Here's a simple quality-of-life question: If you had 30 minutes of extra unexpected free time in your day, would you use it for sleep or exercise?
I asked this last week to friends and colleagues, and they all said the same thing: "Who in the hell has these 30 minutes of free time, and are their companies hiring?" And then they went back to commuting and making lunches for their kids and responding to work emails at 5:15 a.m. and, in the scattered fragments of time they had left, interacted with friends and families and people they wanted to smooch.
It's a fair point: You are probably reading this while engaged in one to 12 other activities simultaneously; it's not like we have canyons of blank space in our Google Calendars. But let's imagine a world with less connectivity, fewer demands on our time and no sleep debts. Here's an overview of what nutrition and fitness big-shots think you should do if you accidentally find yourself with what sociologists used to call "free time." (Spoiler alert: They reached no consensus whatsoever.)
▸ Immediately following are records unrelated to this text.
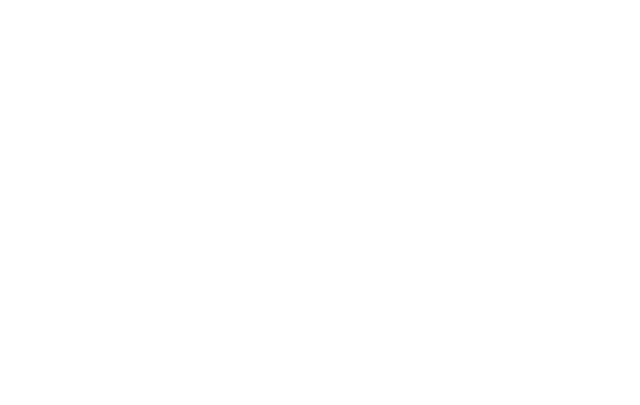
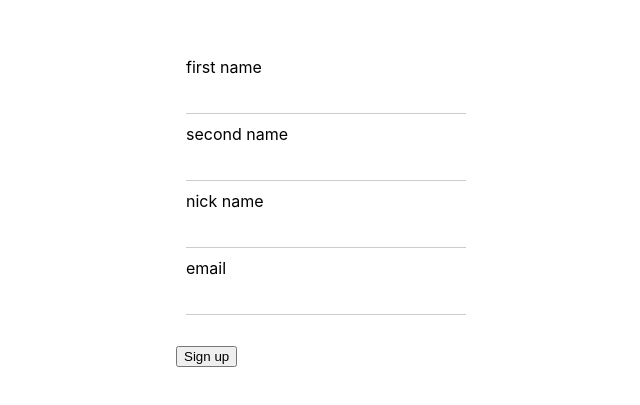
Before and after one commit to edman86/AOByte_internship, a React (Create React App) app: page / in a window 1280 px wide. Shown: the part 193-598 px from the top of the page, without its empty margins (314-954 px from the left). Built offline with nearby package versions, Linux system fonts and the light colour scheme.

Commit message:
Added validator and input generator

```diff
--- a/src/App.js
+++ b/src/App.js
@@ -1,6 +1,7 @@
 import React from 'react';
 import './App.css';
 import Schema from './Schema';
+import Form from './components/Form/Form';
 
 class App extends React.Component {
     constructor(props) {
@@ -17,10 +18,17 @@
                 validators: [{min: 3}, {max: 8}],
                 message: 'The field must contain min {min} and max {max} letters'
             },
+            secondName: {
+                type: 'string',
+                validators: {min: 3},
+            },
+            nickName: {
+                type: 'string',
+                validators: {max: 8},
+            },
             email: {
                 type: 'string',
                 validators: 'email',
-                message: 'The field must contain character {character}'
             },
         })
 
@@ -28,7 +36,7 @@
 
         return (
             <div className='App'>
-
+                <Form schema={schema} />
             </div>
         );
     }
--- a/src/Schema.js
+++ b/src/Schema.js
@@ -5,18 +5,21 @@
         this.validators = {
             min: minimum,
             max: maximum,
-            email: checkEmail
+            email: checkEmail,
+            required: checkRequired,
         };
-        this.createRules();
+        this._createRules();
     }
 
-    createRules = () => {
+    _createRules = () => {
+        // сreats validation rules object from schema
 
         for (let rule of Object.keys(this.schema)) {
+
             // initializing default values
-            let message = "Default Error Message";
+            let message;
             let vals = [];
-            let extras = [];
+            let extras = {};
             let rules = {};
             let validators = [];
 
@@ -37,85 +40,159 @@
                 if (typeof validator === 'object') {
                     // If validator is an object =>
                     // object's key goes to 'vals' array
-                    // and value goes to 'extras' array.
-                    // Example: vals['min', 'max'], extras[3, 8]
-                    vals.push(...Object.keys(validator));
-                    extras.push(...Object.values(validator));
+                    // and value goes to 'extras' list.
+                    // Example: vals['min', 'max'], extras{min: 3, max: 8}
+                    let validatorName;
+                    let validatorExtra;
+
+                    for (let [key, value] of Object.entries(validator)) {
+                        validatorName = key;
+                        validatorExtra = value;
+                    }
+
+                    vals.push(validatorName);
+                    extras[validatorName] = validatorExtra;
 
                 } else if (typeof validator === 'string') {
                     vals.push(validator);
                 }
             })
 
+            // Every validator must be an object with validate function.
+            // That's why we invoke standart validators at this.validators property.
+            // And in order to call them, we use the string representation of the validators.
+            // Example: this.validators['min']({min: 3}, 'must contain min {min} chars')
             rules.validators = vals.map(val => this.validators[val](extras, message));
 
             // creating rule
             this.rules[rule] = rules;
         }
     }
+
+    createInputsArray = () => {
+        let inputs = [];
+
+        for (let [inputName, inputValue] of Object.entries(this.rules)) {
+            let inputType;
+            let label;
+
+            if (inputValue.type === 'string' && inputName.toLowerCase().includes('password')) {
+                inputType = 'password';
+            } else if (inputValue.type === 'string' && inputName.toLowerCase().includes('email')) {
+                inputType = 'email';
+            } else if (inputValue.type === 'string') {
+                inputType = 'text';
+            } else if (inputValue.type === 'numeric') {
+                inputType = 'number';
+            }
+
+            label = createInputName(inputName);
+
+            inputs.push({name: inputName, label: label, type: inputType});
+        }
+
+        return inputs;
+    }
+
+    validate = (payload) => {
+        const values = { ...payload.values };
+        const errors = { ...payload.errors };
+
+        // validation
+        for (let [key, value] of Object.entries(values)) {
+            // Errors for particular key (example: 'firstName')
+            // will be represented by an array with error messages,
+            // because particular input can have 2 or more validators.
+            errors[key] = [];
+
+            this.rules[key].validators
+                .forEach(validator => {
+                    const isValid = validator.validate(value);
+                    if (!isValid) {
+                        errors[key].push(validator.message);
+                    }
+                })
+        }
+
+        return errors;
+    }
 }
 
 const minimum = (extra = undefined, message) => {
+    if (!message) {
+        message = 'The field must contain minimum {min} letters';
+    }
+
     if (extra) {
-        if (Array.isArray(extra)) {
-
         const text = message;
         const result = text.match(/{([^}]+)}/g)
             .map(res => res.replace(/{|}/g, ''))
 
-            for (let i = 0; i < extra.length; i++) {
-                message = message.replace('{' + result[i] + '}', extra[i]);
+        for (let i = 0; i < result.length; i++) {
+            message = message.replace('{' + result[i] + '}', extra[result[i]]);
         }
     }
-    }
+
     return {
-        validate: (el, val) => {
-            return el.length >= val;
+        validate: (el) => {
+            return el.length >= extra.min;
         },
         message
     }
 }
 
 const maximum = (extra = undefined, message) => {
+    if (!message) {
+        message = 'The field must contain maximum {max} letters';
+    }
+
     if (extra) {
-        if (Array.isArray(extra)) {
-
         const text = message;
         const result = text.match(/{([^}]+)}/g)
             .map(res => res.replace(/{|}/g, ''))
 
-            for (let i = 0; i < extra.length; i++) {
-                message = message.replace('{' + result[i] + '}', extra[i]);
+        for (let i = 0; i < result.length; i++) {
+            message = message.replace('{' + result[i] + '}', extra[result[i]]);
         }
     }
-    }
+
     return {
-        validate: (el, val) => {
-            return el.length <= val;
+        validate: (el) => {
+            return el.length <= extra.max;
         },
         message
     }
 }
 
 const checkEmail = (extra = undefined, message) => {
+    if (!message) {
+        message = 'The email must contain @ symbol and domain name';
+    }
+
     return {
-        validate: (el, val) => {
-            return 'correct email';
+        validate: (email) => {
+            return email
+                .toLowerCase()
+                .match(
+                    /^(([^<>()[\]\\.,;:\s@"]+(\.[^<>()[\]\\.,;:\s@"]+)*)|(".+"))@((\[[0-9]{1,3}\.[0-9]{1,3}\.[0-9]{1,3}\.[0-9]{1,3}\])|(([a-zA-Z\-0-9]+\.)+[a-zA-Z]{2,}))$/
+                );
         },
         message
     }
 }
 
-// max: (el, val) => {
-//     return el.length <= val;
-// },
+const checkRequired = (extra = undefined, message) => {
+    return {
+        validate: (value) => {
+            if (value === '') return false;
+            return true;
+        },
+        message
+    }
+}
 
-// const schema = new Schema({
-//         firstName: {
-//             type: 'string',
-//             validators: ['min:3'],
-//             message: 'The field must contain min { min } letters'
-//         }
-// })
+const createInputName = (name) => {
+    return name.split(/(?=[A-Z])/).join(' ').toLowerCase();
+}
 
 export default Schema;
--- /dev/null
+++ b/src/components/Form/Form.jsx
@@ -0,0 +1,99 @@
+import React, { Component } from 'react';
+import Input from '../Input';
+
+class Form extends Component {
+    constructor(props) {
+        super(props);
+        this.state = {
+            inputs: [],
+            values: {},
+            errors: {},
+            isValid: false
+        };
+        this.handleSubmit = this.handleSubmit.bind(this);
+        this.setValue = this.setValue.bind(this);
+    }
+
+    _initSchema() {
+        const schema = this.props.schema;
+        let formValues = {};
+        let formErrors = {};
+
+        for (let value of Object.keys(schema.rules)) {
+            if (schema.rules[value].type === 'string') {
+                formValues[value] = '';
+                formErrors[value] = '';
+            }
+        }
+
+        this.setState({ values: formValues, errors: formErrors });
+    }
+
+    setValue(value, name) {
+        this.setState(prevState => ({ values: { ...prevState.values, [name]: value } }));
+    }
+
+    handleSubmit(e) {
+        e.preventDefault();
+        const schema = this.props.schema;
+        const errors = schema.validate(this.state);
+
+        this.setState({ errors: errors });
+    }
+
+    componentDidMount() {
+        const schema = this.props.schema;
+        this._initSchema();
+
+        const inputs = schema.createInputsArray();
+        this.setState({ inputs: inputs });
+    }
+
+    render() {
+        // const schema = this.props.schema;
+        // const inputs = schema.createInputsArray();
+
+        // console.log(inputs);
+
+        return (
+            <form className="form" onSubmit={this.handleSubmit}>
+                {this.state.inputs.map(input => {
+                    return (
+                        <>
+                            <Input
+                                key={input.name}
+                                type={input.type}
+                                label={input.label}
+                                name={input.name}
+                                setValue={this.setValue}
+                            />
+                            <small
+                                className="error"
+                                style={{ display: this.state.errors[input.name] && 'block' }}
+                            >
+                                <span>{this.state.errors[input.name]}</span>
+                            </small>
+                        </>
+                    );
+                })}
+                {/* <Input
+                    type="text"
+                    label="First Name"
+                    name="firstName"
+                    setValue={this.setValue}
+                />
+                <small
+                    className="error"
+                    style={{display: this.state.errors.firstName && 'block'}}
+                >
+                    <span>{this.state.errors.firstName}</span>
+                </small> */}
+                <br />
+
+                <button type="submit">Sign up</button>
+            </form>
+        );
+    }
+}
+
+export default Form;
--- a/src/components/FormInput.jsx
+++ b/src/components/Input.jsx
@@ -1,6 +1,6 @@
-const FormInput = (props) => {
+const Input = (props) => {
 
-    const { label, errorMessage, setValue, id, ...inputProps } = props;
+    const { label, errorMessage, setValue, id, name, ...inputProps } = props;
 
     return (
         <div className="form-input">
@@ -9,7 +9,7 @@
                 id={`input${id}`}
                 className='input'
                 {...inputProps}
-                onChange={setValue}
+                onChange={ (e) => setValue(e.target.value, name) }
             />
             <span className="error">{errorMessage}</span>
         </div>
@@ -18,4 +18,4 @@
 
 }
 
-export default FormInput;
+export default Input;
```
Lines whose indentation alone changed are shown as unchanged.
Dawn Jackson Blatner, nutritionist consultant for the Chicago Cubs:
"For most people, I'd encourage moderate exercise, which will lead to better-quality sleep. Prioritizing seven hours of sleep a night is critical to leading a productive and creative life."
Aaron Ruth, sports performance specialist at St. Vincent's Sports Performance in Indianapolis:
" Personally, I'd use the extra 30 [minutes] to get some movement in and kick my metabolism and bodily functions into gear. Do I do that every day? Not really. But in my own life, 30 minutes of sleep never made a huge difference. It's not like two hours. You get more bang for your buck with exercise— you can get a really good workout in 30 minutes, but an extra 30 minutes of sleep won't necessarily give you a lot of extra energy.
Jim White, Academy of Nutrition and Dietetics:
"Well, I'm a fitness guy, so you'd think I'd say fitness. But I always take sleep first. There are just so many studies showing the benefits of sleep. If you're tired, you'll be more likely to skip your workout. Your body will produce the hunger hormone leptin, which can lead to overeating. You'll be restless and in a worse mood. You won't give your body a chance to heal its muscles. But it's a tough question, especially since it's just a half hour. If it's the difference between getting nine hours of sleep and eight and a half, that's one thing. But if you're in the six- to seven-hour window, it makes a big difference.
Carissa Bealert, dietitian, personal trainer, and owner of Evolution Fitness Orlando:
"If you're sick, feeling run-down or especially stressed, get the sleep. Your body needs to repair itself, and your mind needs to get back to zero. But if we're talking about normal circumstances, the health benefits of a workout will be far greater."
Kim Dolan Leto, director of family health and wellness for the International Sports Sciences Association:
"Well, it depends. According to the CDC, 40 percent of Americans are sleep-deprived. When you don't get enough sleep, your metabolism doesn't function properly, and that drives up carbohydrate cravings and caffeine consumption over time— which also means your weight. A minimum of seven and a half hours of sleep is required for optimal health. If you're getting enough sleep, hit the gym. Ideally, you'll get to a point where you're able to do both."